Start of Listed entries

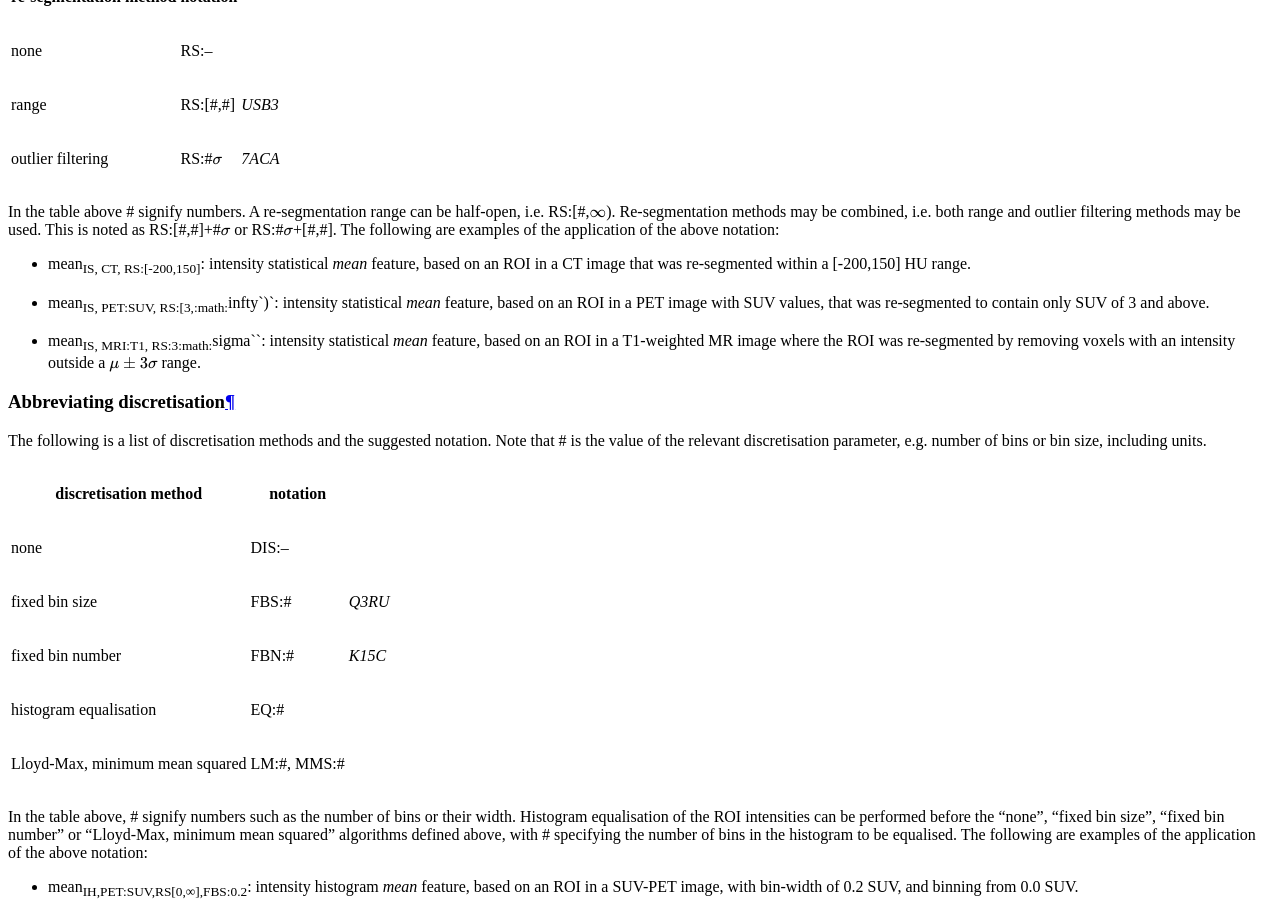
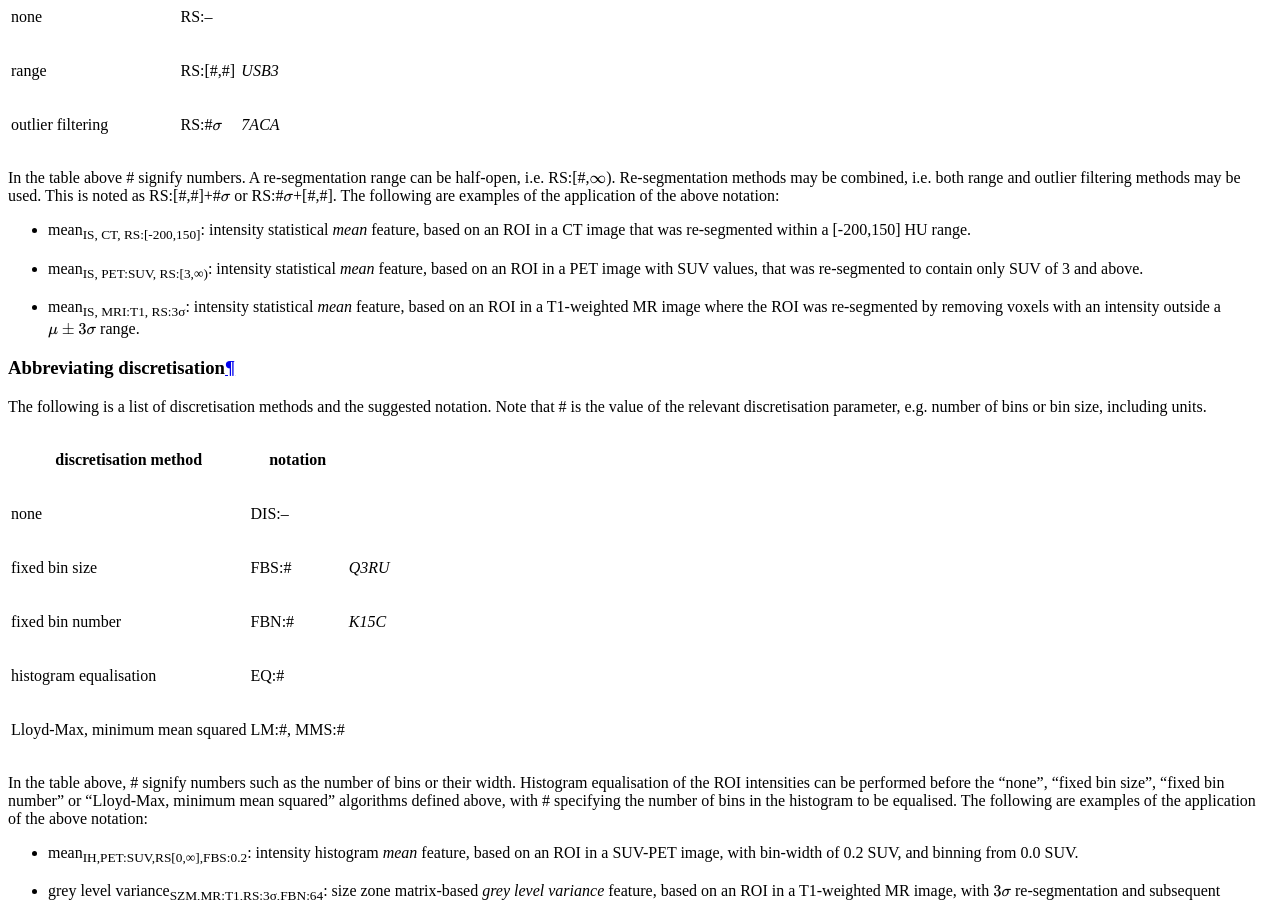
Before and after one commit to theibsi/ibsi-doc, a Sphinx documentation site: the page built from docs/04_Radiomics_reporting_guidelines_and_nomenclature.rst, in a window 1280 px wide and 900 px high, scrolled down 11696 px. Built offline with Sphinx 7.4.7 and the Read the Docs theme 2.0.0, drawn with Linux system fonts in a browser that asks for light colours; cross-references to code outside the pages are shown as plain code.

Commit message:
Fixing small mathematical display error when there is a subscript and math symbols

```diff
--- a/docs/04_Radiomics_reporting_guidelines_and_nomenclature.rst
+++ b/docs/04_Radiomics_reporting_guidelines_and_nomenclature.rst
@@ -708,8 +708,10 @@ Discretisation
    |                 |                 |                 | the first bin   |
    |                 |                 |                 | for FBS         |
    |                 |                 |                 | discretisation. |
-   |                 |                 |                 |  [9]_           |
+   |                 |                 |                 | [9]_            |
    +-----------------+-----------------+-----------------+-----------------+
+
+
 
 Image transformation
 ^^^^^^^^^^^^^^^^^^^^
@@ -1167,11 +1169,11 @@ application of the above notation:
    feature, based on an ROI in a CT image that was re-segmented within a
    [-200,150] HU range.
 
--  mean\ :sub:`IS, PET:SUV, RS:[3,\ :math:`\infty`)`: intensity
+-  mean\ :sub:`IS, PET:SUV, RS:[3,\ ∞)`: intensity
    statistical *mean* feature, based on an ROI in a PET image with SUV
    values, that was re-segmented to contain only SUV of 3 and above.
 
--  mean\ :sub:`IS, MRI:T1, RS:3\ :math:`\sigma``: intensity statistical
+-  mean\ :sub:`IS, MRI:T1, RS:3\ σ`: intensity statistical
    *mean* feature, based on an ROI in a T1-weighted MR image where the
    ROI was re-segmented by removing voxels with an intensity outside a
    :math:`\mu \pm 3\sigma` range.
```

End of Listed entries

- _Activity_
Filter the listing down to the lines holding the word "that", and return those.

- _Response to the task_
Before and after one commit to theibsi/ibsi-doc, a Sphinx documentation site: the page built from docs/04_Radiomics_reporting_guidelines_and_nomenclature.rst, in a window 1280 px wide and 900 px high, scrolled down 11696 px. Built offline with Sphinx 7.4.7 and the Read the Docs theme 2.0.0, drawn with Linux system fonts in a browser that asks for light colours; cross-references to code outside the pages are shown as plain code.
    feature, based on an ROI in a CT image that was re-segmented within a
    values, that was re-segmented to contain only SUV of 3 and above.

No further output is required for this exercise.